All families want to achieve economic self-sufficiency, but moving from one rung of the economic ladder to another can be challenging. Interpersonal skills and family stability are crucial to overcoming poverty and chronic unemployment. Holistic programs that simultaneously address relationship skills alongside economic supports are more likely to have success in helping families achieve self-sufficiency, child well-being, and family stability.
- Households that include two adults generally have a higher level of economic well-being, while unmarried adults have a lower level of economic well-being. Research shows that both divorce and unmarried childbearing increase the economic vulnerability of both children and mothers, with the effects of family structure on poverty remaining, even after controlling for race and family background.
- The interpersonal skills that strengthen families are also transferable to the workplace. For example, communication and conflict management skills are the foundation of healthy couple relationships, but they are also important to coworkers who must work in teams, navigate daily challenges, and interact with customers.
Spotlight on Integration: Economic Self-Sufficiency Services (PDF, 318 KB) is a Resource Center tip sheet that compiles lessons learned about overcoming challenges and forming partnerships from two stakeholders that have successfully integrated healthy marriage and relationship education in order to promote economic self-sufficiency.
Opportunities for Collaboration Across Human Services Programs (link is external) (PDF, 341 KB) is a paper from the American Public Human Services Association that provides a concise overview of the major human service programs administered at the State and Local level and discusses the interdependence of those programs, their common goals, and the ways in which those programs might work together.

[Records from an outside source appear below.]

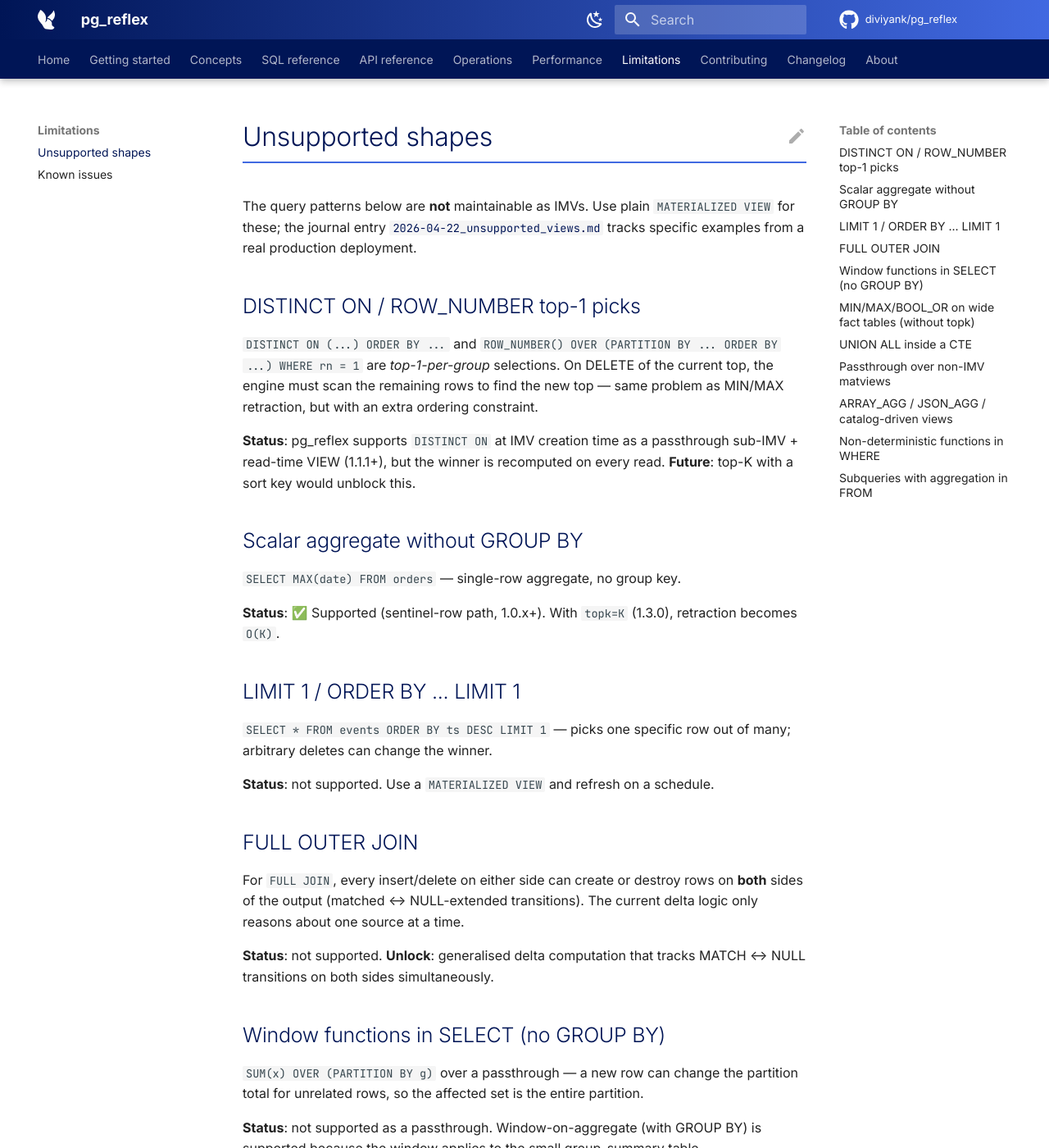
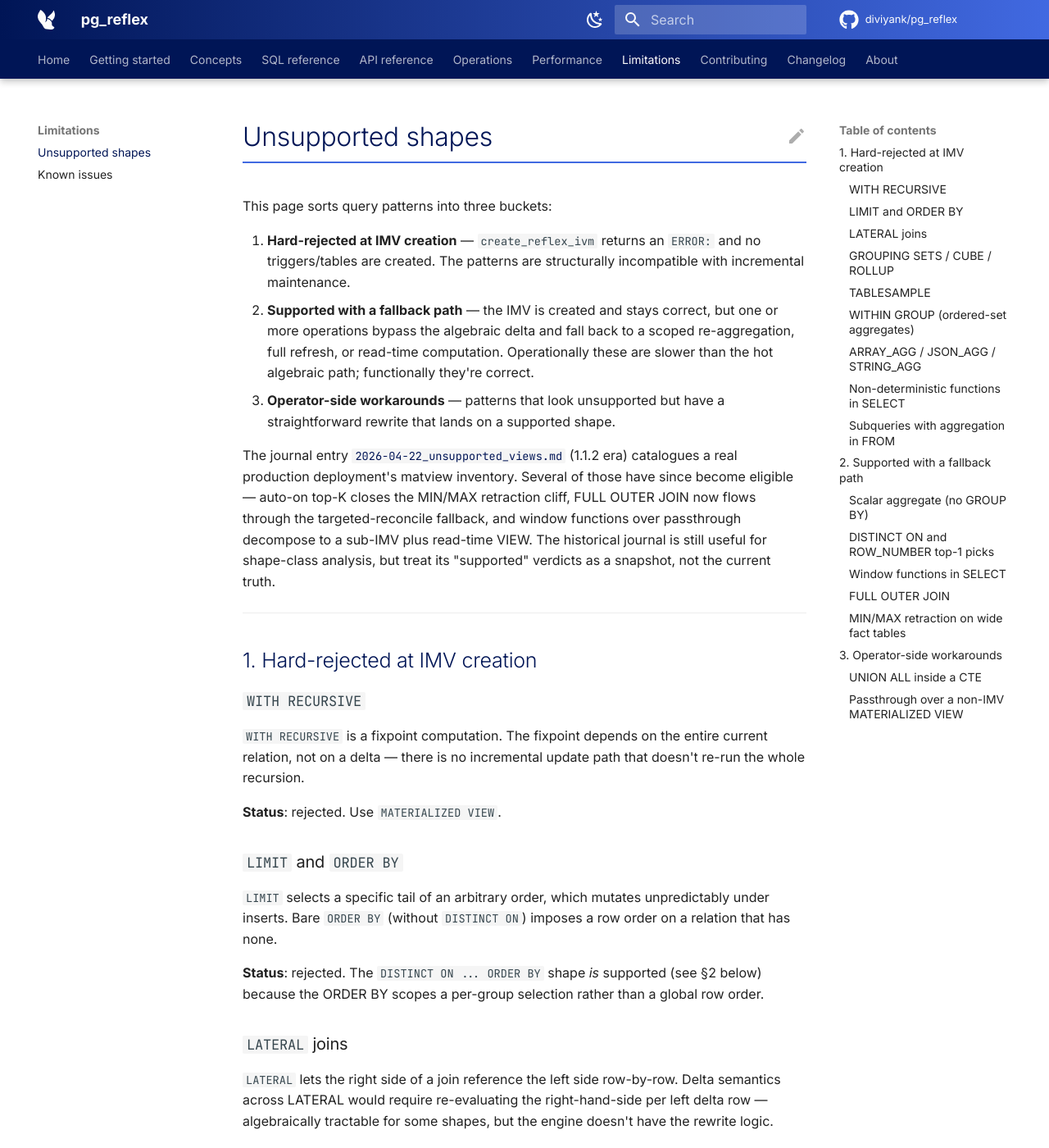
Before and after one commit to diviyank/pg_reflex, an MkDocs documentation site: the page built from docs/limitations/unsupported-shapes.md, in a window 1280 px wide and 1400 px high. Shown: the whole window at 82% size. Built offline with MkDocs 1.6.1 and Material for MkDocs 9.7.7, drawn with Linux system fonts in a browser that asks for light colours; comment, search, counter and statistics services are not loaded; some of the changed text lies outside the part shown.

Commit message:
docs: rewrite unsupported-shapes — three-bucket taxonomy, fix stale claims
Audit of the page against current code surfaced four stale claims:

1. Window functions in SELECT (no GROUP BY) — claimed "not supported as a
   passthrough." Actually decomposed via window::decompose_window_query into
   a passthrough sub-IMV + read-time VIEW since the window module landed.
   test_window_sum_partition demonstrates this works.

2. FULL OUTER JOIN — claimed "not supported." Actually routes through the
   targeted-reconcile path (aggregate) or full DELETE+INSERT (passthrough)
   in trigger.rs:907-911. test_correctness_full_outer_join_aggregate passes.

3. MIN/MAX/BOOL_OR on wide fact tables (without topk) — entire section
   stale. Top-K is auto-enabled K=16 as of 2026-04-26, BOOL_OR has been
   algebraic since 1.1.3.

4. Scalar aggregate without GROUP BY — wording "with topk=K (1.3.0)"
   should reflect the auto-on default, not opt-in.

Also corrected the "Non-deterministic functions in WHERE" claim — the
analyzer rejects non-deterministic SELECT (sql_analyzer.rs:160-164) but
NOT non-deterministic WHERE. WHERE date > NOW() creates cleanly and
silently drifts. Documented as operator-responsibility with a future
analyzer-tightening note.

Restructured the page into three buckets:
- Hard-rejected at create time (analyzer rejection)
- Supported with a fallback path (works correctly, slower than algebraic)
- Operator-side workarounds (rewrites that land on a supported shape)

Hard-rejected bucket gained explicit entries for the corner cases the
analyzer covers (LATERAL, GROUPING SETS, TABLESAMPLE, WITHIN GROUP)
that the prior page didn't list.

Co-Authored-By: Claude Opus 4.7 (1M context) <noreply@anthropic.com>

````diff
--- a/docs/limitations/unsupported-shapes.md
+++ b/docs/limitations/unsupported-shapes.md
@@ -1,44 +1,142 @@
 # Unsupported shapes
 
-The query patterns below are **not** maintainable as IMVs. Use plain `MATERIALIZED VIEW` for these; the journal entry [`2026-04-22_unsupported_views.md`](https://github.com/diviyank/pg_reflex/blob/main/journal/2026-04-22_unsupported_views.md) tracks specific examples from a real production deployment.
+This page sorts query patterns into three buckets:
 
-## DISTINCT ON / ROW_NUMBER top-1 picks
+1. **Hard-rejected at IMV creation** — `create_reflex_ivm` returns an `ERROR:` and no triggers/tables are created. The patterns are structurally incompatible with incremental maintenance.
+2. **Supported with a fallback path** — the IMV is created and stays correct, but one or more operations bypass the algebraic delta and fall back to a scoped re-aggregation, full refresh, or read-time computation. Operationally these are slower than the hot algebraic path; functionally they're correct.
+3. **Operator-side workarounds** — patterns that look unsupported but have a straightforward rewrite that lands on a supported shape.
 
-`DISTINCT ON (...) ORDER BY ...` and `ROW_NUMBER() OVER (PARTITION BY ... ORDER BY ...) WHERE rn = 1` are *top-1-per-group* selections. On DELETE of the current top, the engine must scan the remaining rows to find the new top — same problem as MIN/MAX retraction, but with an extra ordering constraint.
+The journal entry [`2026-04-22_unsupported_views.md`](https://github.com/diviyank/pg_reflex/blob/main/journal/2026-04-22_unsupported_views.md) (1.1.2 era) catalogues a real production deployment's matview inventory. Several of those have since become eligible — auto-on top-K closes the MIN/MAX retraction cliff, FULL OUTER JOIN now flows through the targeted-reconcile fallback, and window functions over passthrough decompose to a sub-IMV plus read-time VIEW. The historical journal is still useful for shape-class analysis, but treat its "supported" verdicts as a snapshot, not the current truth.
 
-**Status**: pg_reflex supports `DISTINCT ON` at IMV creation time as a passthrough sub-IMV + read-time VIEW (1.1.1+), but the winner is recomputed on every read. **Future**: top-K with a sort key would unblock this.
+---
 
-## Scalar aggregate without GROUP BY
+## 1. Hard-rejected at IMV creation
 
-`SELECT MAX(date) FROM orders` — single-row aggregate, no group key.
+### `WITH RECURSIVE`
 
-**Status**: ✅ Supported (sentinel-row path, 1.0.x+). With `topk=K` (1.3.0), retraction becomes `O(K)`.
+`WITH RECURSIVE` is a fixpoint computation. The fixpoint depends on the entire current relation, not on a delta — there is no incremental update path that doesn't re-run the whole recursion.
 
-## LIMIT 1 / ORDER BY ... LIMIT 1
+**Status**: rejected. Use `MATERIALIZED VIEW`.
 
-`SELECT * FROM events ORDER BY ts DESC LIMIT 1` — picks one specific row out of many; arbitrary deletes can change the winner.
+### `LIMIT` and `ORDER BY`
 
-**Status**: not supported. Use a `MATERIALIZED VIEW` and refresh on a schedule.
+`LIMIT` selects a specific tail of an arbitrary order, which mutates unpredictably under inserts. Bare `ORDER BY` (without `DISTINCT ON`) imposes a row order on a relation that has none.
 
-## FULL OUTER JOIN
+**Status**: rejected. The `DISTINCT ON ... ORDER BY` shape *is* supported (see §2 below) because the ORDER BY scopes a per-group selection rather than a global row order.
 
-For `FULL JOIN`, every insert/delete on either side can create or destroy rows on **both** sides of the output (matched ↔ NULL-extended transitions). The current delta logic only reasons about one source at a time.
+### `LATERAL` joins
 
-**Status**: not supported. **Unlock**: generalised delta computation that tracks MATCH ↔ NULL transitions on both sides simultaneously.
+`LATERAL` lets the right side of a join reference the left side row-by-row. Delta semantics across LATERAL would require re-evaluating the right-hand-side per left delta row — algebraically tractable for some shapes, but the engine doesn't have the rewrite logic.
 
-## Window functions in SELECT (no GROUP BY)
+**Status**: rejected.
 
-`SUM(x) OVER (PARTITION BY g)` over a passthrough — a new row can change the partition total for unrelated rows, so the affected set is the entire partition.
+### `GROUPING SETS` / `CUBE` / `ROLLUP`
 
-**Status**: not supported as a passthrough. Window-on-aggregate (with GROUP BY) is supported because the window applies to the small group-summary table.
+Each grouping set is morally a separate IMV. Maintaining them collectively in one query would require shared delta processing across N grouping levels.
 
-## MIN/MAX/BOOL_OR on wide fact tables (without `topk`)
+**Status**: rejected. Workaround: define one IMV per grouping level and `UNION ALL` them at the application boundary.
 
-Technically supported, but full-source recompute on retraction makes it operationally unattractive on tables with millions of rows.
+### `TABLESAMPLE`
 
-**Status**: ✅ With `topk=K` (1.3.0), this becomes `O(K)` per affected group. The 3 stock_chart-style views from `2026-04-22_unsupported_views.md §6` become eligible after opting in.
+Non-deterministic — the same query against the same relation returns different rows on different runs. There is no stable "current state" to maintain incrementally.
 
-## UNION ALL inside a CTE
+**Status**: rejected.
+
+### `WITHIN GROUP` (ordered-set aggregates)
+
+`PERCENTILE_DISC`, `MODE`, etc. require the entire group's sorted distribution — not algebraically maintainable without storing intermediate sorted state per group.
+
+**Status**: rejected.
+
+### `ARRAY_AGG` / `JSON_AGG` / `STRING_AGG`
+
+Order-sensitive aggregates that depend on the entire group. Maintaining `ARRAY_AGG ORDER BY` brings in the same problem as `DISTINCT ON` retraction; without ordering, the array contents would still need full membership tracking.
+
+**Status**: rejected.
+
+### Non-deterministic functions in `SELECT`
+
+`NOW()`, `CURRENT_TIMESTAMP`, `RANDOM()`, `GEN_RANDOM_UUID()` in the SELECT list change the IMV's projected value over time without any source mutation — drift by design.
+
+**Status**: rejected at create time.
+
+**Note on `WHERE`**: non-deterministic predicates in `WHERE` are currently **not** rejected by the analyzer. `WHERE date > NOW()` will create cleanly, but the IMV will silently drift as `NOW()` advances and rows that match today stop matching tomorrow. **Treat this as the operator's responsibility** until the analyzer catches it — pin the predicate to a specific value (`WHERE date > '2026-01-01'`), or pre-compute the cutoff in the application and pass it as a parameter via a CTE. Tracked as a future analyzer-tightening.
+
+### Subqueries with aggregation in `FROM`
+
+```sql
+SELECT … FROM (SELECT SUM(x) FROM t GROUP BY y) AS sub
+```
+
+The trigger's source-replacement logic substitutes the inner table with the transition table — which means the inner aggregation only sees delta rows, producing wrong results.
+
+**Status**: rejected at create time. Workaround: rewrite as a CTE, which the engine decomposes into a sub-IMV automatically.
+
+---
+
+## 2. Supported with a fallback path
+
+These shapes work correctly. The cost shape differs from the algebraic delta hot path — usually a scoped recompute or a read-time computation — and is documented per case.
+
+### Scalar aggregate (no `GROUP BY`)
+
+```sql
+SELECT MAX(date) FROM orders
+```
+
+**Status**: ✅ Supported via the sentinel-row path (1.0.x+). Top-K is auto-enabled (K=16) on the MIN/MAX intermediate, so retraction is `O(K)` per call. Append-only workloads can opt out with `topk = 0` if INSERT overhead is a concern.
+
+### `DISTINCT ON` and `ROW_NUMBER` top-1 picks
+
+```sql
+SELECT DISTINCT ON (customer_id) customer_id, ts, amount
+FROM orders ORDER BY customer_id, ts DESC
+
+-- equivalent
+SELECT * FROM (
+  SELECT *, ROW_NUMBER() OVER (PARTITION BY customer_id ORDER BY ts DESC) AS rn
+  FROM orders
+) WHERE rn = 1
+```
+
+**Status**: ✅ Decomposed at IMV creation time (1.1.1+) into a passthrough sub-IMV (incrementally maintained) plus a read-time `VIEW` that applies the `ROW_NUMBER ... WHERE rn = 1` filter. The sub-IMV stays incremental; the per-group winner is recomputed on every read.
+
+**Cost shape**: read latency scales with the sub-IMV size, not the original source. Suitable for tens-of-thousands of groups; for orders-of-magnitude larger sets, consider a `MATERIALIZED VIEW` of the top-1 result.
+
+### Window functions in `SELECT`
+
+```sql
+SELECT dept, amount, SUM(amount) OVER (PARTITION BY dept) AS dept_total
+FROM employees
+```
+
+**Status**: ✅ Decomposed via `window::decompose_window_query`: the base query (without window functions) becomes a sub-IMV — passthrough or aggregate — and the window functions are applied at read time via a `VIEW`. Works for `SUM/COUNT/AVG OVER (PARTITION BY …)`, `RANK`, `DENSE_RANK`, `ROW_NUMBER`, `LAG`, `LEAD`.
+
+**Cost shape**: read latency scales with the sub-IMV size. The window computation itself is fast because PostgreSQL evaluates it over the (typically small) sub-IMV result, not the original source.
+
+### `FULL OUTER JOIN`
+
+`FULL JOIN` produces rows on both sides of the output — matched rows plus NULL-extended rows from each side. The algebraic delta tracks one source at a time, so on every INSERT/DELETE/UPDATE on either side, the engine cannot determine the matched-↔-unmatched transitions for the other side from delta alone.
+
+**Status**: ✅ Supported via fallback. Aggregate `FULL JOIN` IMVs route through the targeted-reconcile path (extract affected groups from the delta, re-aggregate those groups from the full source). Passthrough `FULL JOIN` IMVs fall back to a full `DELETE + INSERT` from `base_query` on retract.
+
+**Cost shape**: every retraction (DELETE/UPDATE on the secondary side) re-aggregates the affected groups from the full source — same cost as the 1.2.0 scoped-recompute path. INSERTs on the primary side use the algebraic delta as normal.
+
+**What would unlock the algebraic path**: generalised delta computation that tracks `MATCH ↔ NULL` transitions on both sides simultaneously. Out of scope for the current release.
+
+### MIN/MAX retraction on wide fact tables
+
+Historical concern from the 1.1.2 audit (R3): MIN/MAX retraction without top-K required a full-source scan per affected group, making large-source IMVs operationally unusable.
+
+**Status**: ✅ Closed. Top-K is auto-enabled (K=16) for every MIN/MAX intermediate column as of 2026-04-26. Retraction is `O(K)` for groups whose heap has surviving elements; `O(group_size)` only for the small fraction of groups whose heap empties (handled by the existing scoped recompute). Append-only operators who want to avoid the heap-maintenance INSERT cost can opt out via `topk = 0`.
+
+The 1.3.0 partial-heap UPDATE-staleness gap was fixed at the same time — UPDATEs on top-K MIN/MAX IMVs now force a scoped source-scan recompute for affected groups (correctness guarantee).
+
+---
+
+## 3. Operator-side workarounds
+
+### `UNION ALL` inside a CTE
 
 ```sql
 -- Doesn't decompose:
@@ -46,7 +144,7 @@ WITH x AS (SELECT a FROM t1 UNION ALL SELECT a FROM t2)
 SELECT a, COUNT(*) FROM x GROUP BY a;
 ```
 
-The decomposer doesn't recurse into CTE bodies. Workaround: lift the set operation to the top level.
+The CTE decomposer doesn't recurse into set operations inside a CTE body. Workaround: lift the set operation to the top level.
 
 ```sql
 -- Decomposes:
@@ -55,30 +153,8 @@ SELECT a, COUNT(*) FROM (
 ) AS x GROUP BY a;
 ```
 
-## Passthrough over non-IMV matviews
+### Passthrough over a non-IMV `MATERIALIZED VIEW`
 
-A passthrough IMV needs trigger coverage on every dependency. When an upstream dependency is a plain `MATERIALIZED VIEW`, it has no DML triggers — pg_reflex never sees deltas on it.
+A passthrough IMV needs trigger coverage on every dependency. A plain `MATERIALIZED VIEW` is a snapshot — it has no DML and emits no triggers, so pg_reflex never sees deltas on it.
 
-**Status**: not supported. **Workaround**: convert the upstream matview to an IMV, or use `refresh_imv_depending_on` after refreshing the matview.
-
-## ARRAY_AGG / JSON_AGG / catalog-driven views
-
-`ARRAY_AGG` is not algebraically maintainable without storing intermediate arrays keyed by group. `ARRAY_AGG ORDER BY` adds the same top-K problem as `DISTINCT ON`. Schema-introspection views read from `information_schema` / `pg_catalog`, which has no delta signal.
-
-**Status**: not supported. Use `MATERIALIZED VIEW`.
-
-## Non-deterministic functions in WHERE
-
-`WHERE date > NOW()` is rejected — the predicate's truth value changes over time without a corresponding source mutation.
-
-**Workaround**: see [SQL reference / clauses](../sql-reference/clauses.md#deterministic-functions-only-in-where).
-
-## Subqueries with aggregation in FROM
-
-```sql
-SELECT ... FROM (SELECT SUM(x) FROM t GROUP BY y) AS sub
-```
-
-Rejected at creation time — the trigger's source-replacement logic produces wrong results when the inner SELECT is itself an aggregate.
-
-**Workaround**: rewrite as a CTE, which pg_reflex decomposes into a sub-IMV automatically.
+**Workaround**: convert the upstream matview to an IMV, or call `refresh_imv_depending_on('<matview>')` after every `REFRESH MATERIALIZED VIEW` to cascade an explicit reconcile through the chain.
````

This paper is a good introduction for service providers who are new to working with human service organizations.